- Dome or bullet cameras are generally used for front and rear door monitoring.
- If you are going to monitor at night, you need a low light or night vision capable camera with infrared sensors around the lens to light up a dark area.
As may be well expected, any extra features of the cams add to the cost.
Position the camera lens at your subject, and simple drywall screws or mollies should mount the camera to the ceiling or wall, if no mounting screws are included. Bullet cameras have holes to secure it right to a wall or ceiling. Some dome cameras mount like a smoke detector; you put up a bracket, and the camera twists onto the bracket. Others require the dome to be removed first, and then you mount the camera to the ceiling and replace the dome.
You can go back later to adjust the position or lens.
It may well be the hardest or the easiest part – establishing wireless connection. You will need to set up
- WAN (Internet access)
- WiFi (Wireless connection)
and connect cameras.
This is very much dependent on cam’s and router’s models. The best advice here might be to follow the instructions in respective documentation. Follow the instructions of your router to set up WAN (Internet access), Wi-Fi, specify SSID, security settings and administrative data.
The next step is to decide where you will put your monitoring/recording equipment. You need to find an office or area to set it up at your convenience. With the right receiving side, mainly depending on software, you can hook unlimited number of cameras and use unlimited possibilities of video surveillance.

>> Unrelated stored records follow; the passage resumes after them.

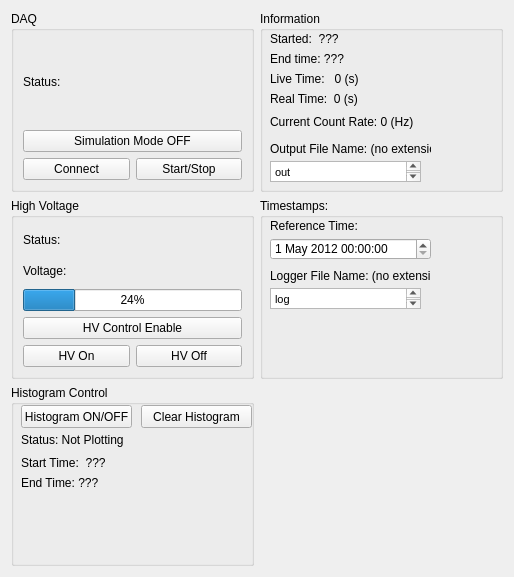
The window that examples/LynxDAQ/src/DAQControlWidget.ui (benyee/grif) describes before a commit, drawn with Qt 5.
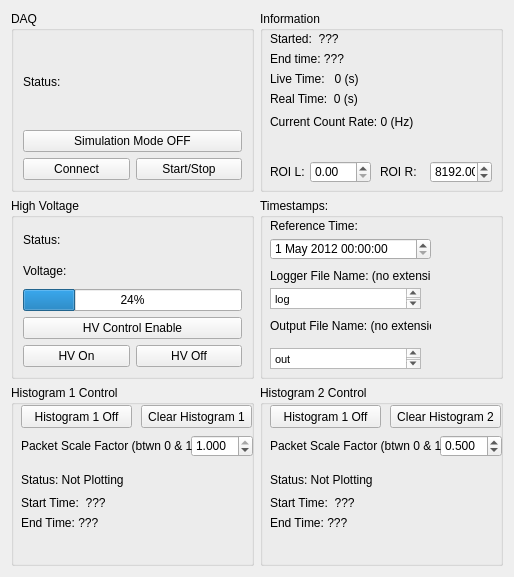
The same window after the commit.

Commit message: Added second histogram, hist. rate inputs

Diff of the .ui file:
```diff
--- a/examples/LynxDAQ/src/DAQControlWidget.ui
+++ b/examples/LynxDAQ/src/DAQControlWidget.ui
@@ -114,111 +114,6 @@
      </layout>
     </widget>
    </item>
-   <item row="1" column="1">
-    <widget class="QGroupBox" name="groupBox">
-     <property name="autoFillBackground">
-      <bool>true</bool>
-     </property>
-     <property name="title">
-      <string>Information</string>
-     </property>
-     <widget class="QLabel" name="startTime">
-      <property name="geometry">
-       <rect>
-        <x>10</x>
-        <y>20</y>
-        <width>231</width>
-        <height>16</height>
-       </rect>
-      </property>
-      <property name="text">
-       <string>Started:  ???</string>
-      </property>
-     </widget>
-     <widget class="QLabel" name="realTime">
-      <property name="geometry">
-       <rect>
-        <x>10</x>
-        <y>80</y>
-        <width>171</width>
-        <height>16</height>
-       </rect>
-      </property>
-      <property name="text">
-       <string>Real Time:  0 (s)</string>
-      </property>
-     </widget>
-     <widget class="QLabel" name="liveTime">
-      <property name="geometry">
-       <rect>
-        <x>10</x>
-        <y>60</y>
-        <width>171</width>
-        <height>16</height>
-       </rect>
-      </property>
-      <property name="text">
-       <string>Live Time:   0 (s)</string>
-      </property>
-     </widget>
-     <widget class="QLabel" name="countRate">
-      <property name="geometry">
-       <rect>
-        <x>10</x>
-        <y>100</y>
-        <width>161</width>
-        <height>21</height>
-       </rect>
-      </property>
-      <property name="text">
-       <string>Current Count Rate: 0 (Hz)</string>
-      </property>
-     </widget>
-     <widget class="QTextEdit" name="outFileName">
-      <property name="geometry">
-       <rect>
-        <x>10</x>
-        <y>150</y>
-        <width>151</width>
-        <height>21</height>
-       </rect>
-      </property>
-      <property name="html">
-       <string>&lt;!DOCTYPE HTML PUBLIC &quot;-//W3C//DTD HTML 4.0//EN&quot; &quot;http://www.w3.org/TR/REC-html40/strict.dtd&quot;&gt;
-&lt;html&gt;&lt;head&gt;&lt;meta name=&quot;qrichtext&quot; content=&quot;1&quot; /&gt;&lt;style type=&quot;text/css&quot;&gt;
-p, li { white-space: pre-wrap; }
-&lt;/style&gt;&lt;/head&gt;&lt;body style=&quot; font-family:'MS Shell Dlg 2'; font-size:8.25pt; font-weight:400; font-style:normal;&quot;&gt;
-&lt;p style=&quot; margin-top:0px; margin-bottom:0px; margin-left:0px; margin-right:0px; -qt-block-indent:0; text-indent:0px;&quot;&gt;&lt;span style=&quot; font-size:8pt;&quot;&gt;out&lt;/span&gt;&lt;/p&gt;&lt;/body&gt;&lt;/html&gt;</string>
-      </property>
-     </widget>
-     <widget class="QLabel" name="fileNameInstruction">
-      <property name="geometry">
-       <rect>
-        <x>10</x>
-        <y>130</y>
-        <width>161</width>
-        <height>16</height>
-       </rect>
-      </property>
-      <property name="text">
-       <string>Output File Name: (no extension)</string>
-      </property>
-     </widget>
-     <widget class="QLabel" name="endTime">
-      <property name="geometry">
-       <rect>
-        <x>10</x>
-        <y>40</y>
-        <width>231</width>
-        <height>16</height>
-       </rect>
-      </property>
-      <property name="text">
-       <string>End time: ???</string>
-      </property>
-     </widget>
-    </widget>
-   </item>
    <item row="2" column="1">
     <widget class="QGroupBox" name="groupBox_2">
      <property name="autoFillBackground">
@@ -290,6 +185,36 @@
        <string>Logger File Name: (no extension)</string>
       </property>
      </widget>
+     <widget class="QTextEdit" name="outFileName">
+      <property name="geometry">
+       <rect>
+        <x>10</x>
+        <y>150</y>
+        <width>151</width>
+        <height>21</height>
+       </rect>
+      </property>
+      <property name="html">
+       <string>&lt;!DOCTYPE HTML PUBLIC &quot;-//W3C//DTD HTML 4.0//EN&quot; &quot;http://www.w3.org/TR/REC-html40/strict.dtd&quot;&gt;
+&lt;html&gt;&lt;head&gt;&lt;meta name=&quot;qrichtext&quot; content=&quot;1&quot; /&gt;&lt;style type=&quot;text/css&quot;&gt;
+p, li { white-space: pre-wrap; }
+&lt;/style&gt;&lt;/head&gt;&lt;body style=&quot; font-family:'MS Shell Dlg 2'; font-size:8.25pt; font-weight:400; font-style:normal;&quot;&gt;
+&lt;p style=&quot; margin-top:0px; margin-bottom:0px; margin-left:0px; margin-right:0px; -qt-block-indent:0; text-indent:0px;&quot;&gt;&lt;span style=&quot; font-size:8pt;&quot;&gt;out&lt;/span&gt;&lt;/p&gt;&lt;/body&gt;&lt;/html&gt;</string>
+      </property>
+     </widget>
+     <widget class="QLabel" name="fileNameInstruction">
+      <property name="geometry">
+       <rect>
+        <x>10</x>
+        <y>120</y>
+        <width>161</width>
+        <height>16</height>
+       </rect>
+      </property>
+      <property name="text">
+       <string>Output File Name: (no extension)</string>
+      </property>
+     </widget>
     </widget>
    </item>
    <item row="3" column="0">
@@ -301,71 +226,337 @@
       <bool>true</bool>
      </property>
      <property name="title">
-      <string>Histogram Control</string>
+      <string>Histogram 1 Control</string>
      </property>
-     <widget class="QPushButton" name="histOnOff">
+     <widget class="QLabel" name="histStatus1">
       <property name="geometry">
        <rect>
         <x>10</x>
+        <y>80</y>
+        <width>111</width>
+        <height>30</height>
+       </rect>
+      </property>
+      <property name="text">
+       <string>Status: Not Plotting</string>
+      </property>
+     </widget>
+     <widget class="QLabel" name="histStart1">
+      <property name="geometry">
+       <rect>
+        <x>10</x>
+        <y>110</y>
+        <width>231</width>
+        <height>16</height>
+       </rect>
+      </property>
+      <property name="text">
+       <string>Start Time:  ???</string>
+      </property>
+     </widget>
+     <widget class="QLabel" name="histEnd1">
+      <property name="geometry">
+       <rect>
+        <x>10</x>
+        <y>130</y>
+        <width>231</width>
+        <height>16</height>
+       </rect>
+      </property>
+      <property name="text">
+       <string>End Time: ???</string>
+      </property>
+     </widget>
+     <widget class="QPushButton" name="histClear1">
+      <property name="geometry">
+       <rect>
+        <x>130</x>
         <y>20</y>
         <width>111</width>
         <height>23</height>
        </rect>
       </property>
       <property name="text">
-       <string>Histogram ON/OFF</string>
+       <string>Clear Histogram 1</string>
       </property>
      </widget>
-     <widget class="QLabel" name="histstatus">
+     <widget class="QPushButton" name="histOnOff1">
+      <property name="geometry">
+       <rect>
+        <x>10</x>
+        <y>20</y>
+        <width>111</width>
+        <height>23</height>
+       </rect>
+      </property>
+      <property name="text">
+       <string>Histogram 1 Off</string>
+      </property>
+     </widget>
+     <widget class="QDoubleSpinBox" name="packetValue1">
+      <property name="geometry">
+       <rect>
+        <x>180</x>
+        <y>50</y>
+        <width>62</width>
+        <height>22</height>
+       </rect>
+      </property>
+      <property name="decimals">
+       <number>3</number>
+      </property>
+      <property name="maximum">
+       <double>1.000000000000000</double>
+      </property>
+      <property name="value">
+       <double>1.000000000000000</double>
+      </property>
+     </widget>
+     <widget class="QLabel" name="packetInfo1">
+      <property name="geometry">
+       <rect>
+        <x>10</x>
+        <y>50</y>
+        <width>171</width>
+        <height>21</height>
+       </rect>
+      </property>
+      <property name="text">
+       <string>Packet Scale Factor (btwn 0 &amp; 1)</string>
+      </property>
+     </widget>
+    </widget>
+   </item>
+   <item row="3" column="1">
+    <widget class="QGroupBox" name="histbox2">
+     <property name="autoFillBackground">
+      <bool>true</bool>
+     </property>
+     <property name="title">
+      <string>Histogram 2 Control</string>
+     </property>
+     <widget class="QPushButton" name="histClear2">
+      <property name="geometry">
+       <rect>
+        <x>130</x>
+        <y>20</y>
+        <width>111</width>
+        <height>23</height>
+       </rect>
+      </property>
+      <property name="text">
+       <string>Clear Histogram 2</string>
+      </property>
+     </widget>
+     <widget class="QLabel" name="histStatus2">
+      <property name="geometry">
+       <rect>
+        <x>10</x>
+        <y>80</y>
+        <width>111</width>
+        <height>30</height>
+       </rect>
+      </property>
+      <property name="text">
+       <string>Status: Not Plotting</string>
+      </property>
+     </widget>
+     <widget class="QLabel" name="histStart2">
+      <property name="geometry">
+       <rect>
+        <x>10</x>
+        <y>110</y>
+        <width>231</width>
+        <height>16</height>
+       </rect>
+      </property>
+      <property name="text">
+       <string>Start Time:  ???</string>
+      </property>
+     </widget>
+     <widget class="QLabel" name="histEnd2">
+      <property name="geometry">
+       <rect>
+        <x>10</x>
+        <y>130</y>
+        <width>231</width>
+        <height>16</height>
+       </rect>
+      </property>
+      <property name="text">
+       <string>End Time: ???</string>
+      </property>
+     </widget>
+     <widget class="QDoubleSpinBox" name="packetValue2">
+      <property name="geometry">
+       <rect>
+        <x>180</x>
+        <y>50</y>
+        <width>62</width>
+        <height>22</height>
+       </rect>
+      </property>
+      <property name="decimals">
+       <number>3</number>
+      </property>
+      <property name="maximum">
+       <double>1.000000000000000</double>
+      </property>
+      <property name="value">
+       <double>0.500000000000000</double>
+      </property>
+     </widget>
+     <widget class="QLabel" name="packetInfo2">
+      <property name="geometry">
+       <rect>
+        <x>10</x>
+        <y>50</y>
+        <width>171</width>
+        <height>21</height>
+       </rect>
+      </property>
+      <property name="text">
+       <string>Packet Scale Factor (btwn 0 &amp; 1)</string>
+      </property>
+     </widget>
+     <widget class="QPushButton" name="histOnOff2">
+      <property name="geometry">
+       <rect>
+        <x>10</x>
+        <y>20</y>
+        <width>111</width>
+        <height>23</height>
+       </rect>
+      </property>
+      <property name="text">
+       <string>Histogram 1 Off</string>
+      </property>
+     </widget>
+    </widget>
+   </item>
+   <item row="1" column="1">
+    <widget class="QGroupBox" name="groupBox">
+     <property name="autoFillBackground">
+      <bool>true</bool>
+     </property>
+     <property name="title">
+      <string>Information</string>
+     </property>
+     <widget class="QLabel" name="startTime">
+      <property name="geometry">
+       <rect>
+        <x>10</x>
+        <y>20</y>
+        <width>231</width>
+        <height>16</height>
+       </rect>
+      </property>
+      <property name="text">
+       <string>Started:  ???</string>
+      </property>
+     </widget>
+     <widget class="QLabel" name="realTime">
+      <property name="geometry">
+       <rect>
+        <x>10</x>
+        <y>80</y>
+        <width>171</width>
+        <height>16</height>
+       </rect>
+      </property>
+      <property name="text">
+       <string>Real Time:  0 (s)</string>
+      </property>
+     </widget>
+     <widget class="QLabel" name="liveTime">
+      <property name="geometry">
+       <rect>
+        <x>10</x>
+        <y>60</y>
+        <width>171</width>
+        <height>16</height>
+       </rect>
+      </property>
+      <property name="text">
+       <string>Live Time:   0 (s)</string>
+      </property>
+     </widget>
+     <widget class="QLabel" name="countRate">
+      <property name="geometry">
+       <rect>
+        <x>10</x>
+        <y>100</y>
+        <width>161</width>
+        <height>21</height>
+       </rect>
+      </property>
+      <property name="text">
+       <string>Current Count Rate: 0 (Hz)</string>
+      </property>
+     </widget>
+     <widget class="QLabel" name="endTime">
       <property name="geometry">
        <rect>
         <x>10</x>
         <y>40</y>
-        <width>111</width>
-        <height>30</height>
+        <width>231</width>
+        <height>16</height>
        </rect>
       </property>
       <property name="text">
-       <string>Status: Not Plotting</string>
+       <string>End time: ???</string>
       </property>
      </widget>
-     <widget class="QLabel" name="histStart">
+     <widget class="QDoubleSpinBox" name="roi_L">
       <property name="geometry">
        <rect>
-        <x>10</x>
-        <y>70</y>
-        <width>231</width>
-        <height>16</height>
+        <x>50</x>
+        <y>150</y>
+        <width>61</width>
+        <height>22</height>
        </rect>
       </property>
-      <property name="text">
-       <string>Start Time:  ???</string>
+     </widget>
+     <widget class="QDoubleSpinBox" name="doubleSpinBox_3">
+      <property name="geometry">
+       <rect>
+        <x>170</x>
+        <y>150</y>
+        <width>62</width>
+        <height>22</height>
+       </rect>
       </property>
+      <property name="maximum">
+       <double>100000.000000000000000</double>
+      </property>
+      <property name="value">
+       <double>8192.000000000000000</double>
+      </property>
      </widget>
-     <widget class="QLabel" name="histEnd">
+     <widget class="QLabel" name="label">
       <property name="geometry">
        <rect>
         <x>10</x>
-        <y>90</y>
-        <width>231</width>
-        <height>16</height>
+        <y>150</y>
+        <width>46</width>
+        <height>21</height>
        </rect>
       </property>
       <property name="text">
-       <string>End Time: ???</string>
+       <string>ROI L:</string>
       </property>
      </widget>
-     <widget class="QPushButton" name="histClear">
+     <widget class="QLabel" name="label_3">
       <property name="geometry">
        <rect>
-        <x>130</x>
-        <y>20</y>
-        <width>111</width>
-        <height>23</height>
+        <x>120</x>
+        <y>150</y>
+        <width>46</width>
+        <height>21</height>
        </rect>
       </property>
       <property name="text">
-       <string>Clear Histogram</string>
+       <string>ROI R:</string>
       </property>
      </widget>
     </widget>
```
Left out of the diff: 2 changed lines with no effect on the pictures. The commit also changes 7 other files.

Make sure the batteries in the transmitters of the cameras are fresh, you did not exceed the recommended distance from the camera transmitter to the receiver, or the receivers are plugged in and powered, correctly to what you intend to use to record.
Once you get your video feed, you can go back and adjust each camera if needed. It is also a good idea to record 5-10 minutes, then stop the recording and review the video with the software. Then try experimenting with other opportunities provided by software – like FTP server upload, text message notification – and see if it works. Make sure everything is working before you fully rely on your wireless video surveillance system.
Pros and Cons
What are the advantages and disadvantages to implementing a wireless video surveillance system? Here are some points to give you the insight into the reasons why a wireless solution can be such a powerful tool, and at the same time, some potential pitfalls that you should avoid.
Some of the many pros include:
- Lower cost: almost 80% less than wired video surveillance system (no expensive cabling and trenching required). Financial benefits can be quite significant.
- Ease of installation: no wiring will typically cut the installation time down significantly.
- Portability: easy to change the camera’s position.
- Easy expanding: new cameras can be successfully merged with an existing network.
- Versatility: Wireless networks have expanded mobility and flexibility, and easy access to data.
Some of the potential cons include:
- Lack of knowledge: People may reject a wireless system because they fear it may be too complex to learn. However, these networks can be very easy to operate and maintain.
- Interferences: other users of the same frequency, obstacles like buildings and trees can reduce the bandwidth or block your signal.
- Range: The maximum number of cameras that can be supported is generally between 5 and 15 with the cameras being less than a mile from the receiver. But with proper settings, it is possible to connect up to 80 wireless cameras.
The Bottom line
Wireless IP networks are becoming the most popular, cost-efficient, time-saving video surveillance option on the market for personal and business safety.
23 October 2012